R416 Fall 2018 The Tradition of Troy from the Bronze Age to the Renaissance
Mondays, 2:15–3:40, Sept. 17–Oct. 15
No class Oct. 8
Instructor: Diane Thompson
The Trojan War probably occurred in the 12th century BCE in western Anatolia. Since then it has been written about and re-imagined in many forms, including epic poetry, sculpture, painting, and plays. The Fall of Troy is perhaps the most enduring legend in Western Civilization after the Fall of Man as told in the Hebrew Bible. Both try to explain the degenerated nature of human civilization while looking back to an earlier golden age. The one important counter-example is Virgil’s Aeneid, which has the defeated Trojans founding the future Roman Empire. This course will review the possible sites and events of the Trojan War and then give an overview of the relevant mythology, Homeric epics, Greek dramas, Virgil’s Aeneid, and various medieval European retellings of the events. The course will end at the Renaissance.
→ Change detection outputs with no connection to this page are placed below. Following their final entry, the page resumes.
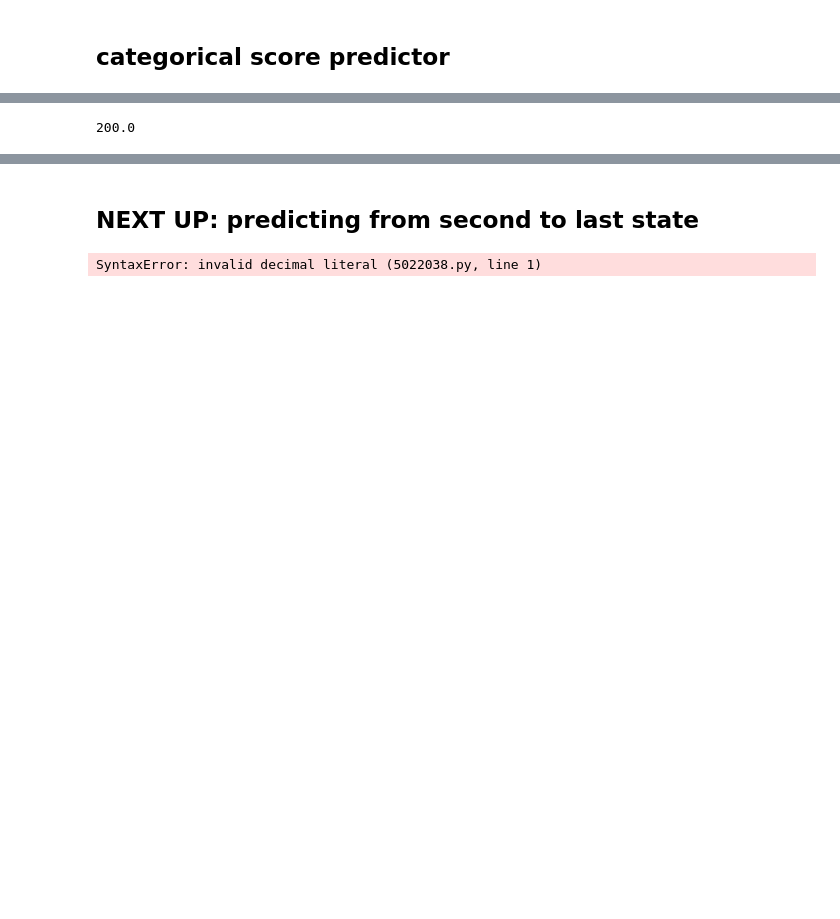
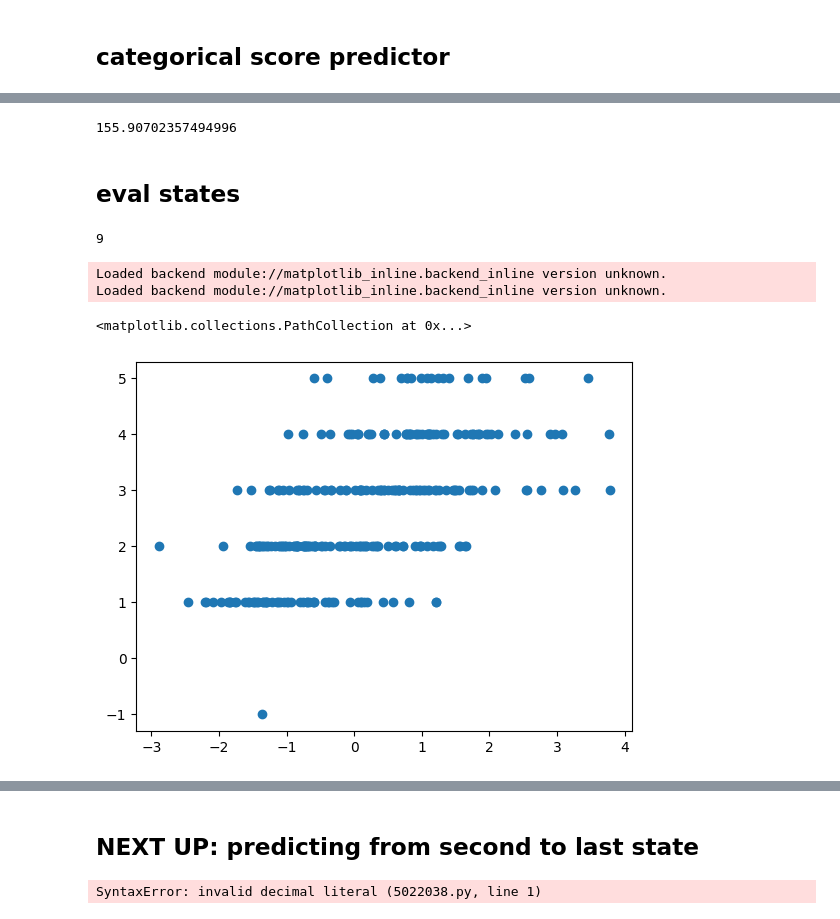
Before and after one commit to kendallzhu/curling, a Jupyter notebook: play_scratch.ipynb, the cells around one changed output, grey strips where cells are left out. Saved outputs shown, nothing was run; the diff lists cells and outputs as text; code cells hidden in the pictures; blank space fills up the shorter version.

```diff
--- a/play_scratch.ipynb
+++ b/play_scratch.ipynb
@@ -159,4 +170,43 @@ np.float64(0.00684872830947015)
 # %%
-len(actual_scores) ** .5
+len(actual_scores) ** 0.5
 # %% [output]
-200.0
+155.90702357494996
+# %% [markdown]
+## eval states
+# %%
+
+import importlib
+import data_generation
+importlib.reload(data_generation)
+
+
+
+eval_states = presets.random_sheet_states(
+    team1=5,
+    team2=4,
+    num_sims=300,
+)
+num_stones_per_side = 5
+team = 1
+rng = np.random.default_rng(2026)
+
+import curling_nn
+from constants import value_network_weights_path
+
+neural_network, normalizer = curling_nn.load_weights(
+  value_network_weights_path
+)
+
+print(neural_network.num_stones)
+# %% [output]
+9
+# %%
+grid_search_best_throws = data_generation.best_throws_for_sheets(
+    sheet_states = eval_states,
+    team = team,
+    throw_searcher = bot.ThrowsGridSearcher(10, 10, 4),
+    rng = rng,
+    num_robustness_samples=5,
+    max_throws_to_evaluate=10,
+    scoring_function=bot.score_throws_by_net_score,
+)
@@ -162,0 +221,18 @@ len(actual_scores) ** .5
+# %%
+nn_pred_scorer = data_generation.scoring_function_of_nn(neural_network, normalizer)
+get_nn_pred_score_stdev = data_generation.scoring_function_of_nn_score_std(neural_network, normalizer)
+
+grid_search_actual_scores = data_generation.score_throws_by_actual_score(eval_states, grid_search_best_throws)
+grid_search_pred_scores = nn_pred_scorer(eval_states, grid_search_best_throws)
+grid_search_pred_score_stdevs = get_nn_pred_score_stdev(eval_states, grid_search_best_throws)
+
+nn_best_actual_scores = data_generation.score_throws_by_actual_score(eval_states, neural_net_best_throws)
+nn_best_pred_scores = nn_pred_scorer(eval_states, neural_net_best_throws)
+nn_best_pred_score_stdevs = get_nn_pred_score_stdev(eval_states, neural_net_best_throws)
+# %%
+plt.scatter(grid_search_pred_scores, grid_search_actual_scores)
+# %% [output]
+Loaded backend module://matplotlib_inline.backend_inline version unknown.
+Loaded backend module://matplotlib_inline.backend_inline version unknown.
+<matplotlib.collections.PathCollection at 0x...>
+[figure, added]
```
Also changed, not shown: parts of 19 cells of this notebook, 3 other files.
Dick Wilan will continue the discussion with R417 Shakespeare’s Troilus and Cressida, a four-week course on Shakespeare’s great Troy play, Troilus and Cressida.
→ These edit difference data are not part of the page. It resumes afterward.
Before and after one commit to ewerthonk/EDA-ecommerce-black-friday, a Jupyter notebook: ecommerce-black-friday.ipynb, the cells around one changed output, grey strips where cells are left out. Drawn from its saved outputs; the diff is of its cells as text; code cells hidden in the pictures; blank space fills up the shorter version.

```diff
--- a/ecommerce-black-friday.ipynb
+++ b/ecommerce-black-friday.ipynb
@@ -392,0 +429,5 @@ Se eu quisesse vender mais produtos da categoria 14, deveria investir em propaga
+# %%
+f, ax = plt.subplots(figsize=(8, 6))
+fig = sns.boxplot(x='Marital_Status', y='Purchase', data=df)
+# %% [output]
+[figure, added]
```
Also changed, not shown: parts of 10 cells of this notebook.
Diane Thompson has been studying and teaching about the Trojan War and related matters since the 1970s when she first discovered what a wonderful long cut through history it offered. She is a professor emerita at Northern Virginia Community College where she still teaches world literature part time online. Her PhD is from City University of New York in comparative literature.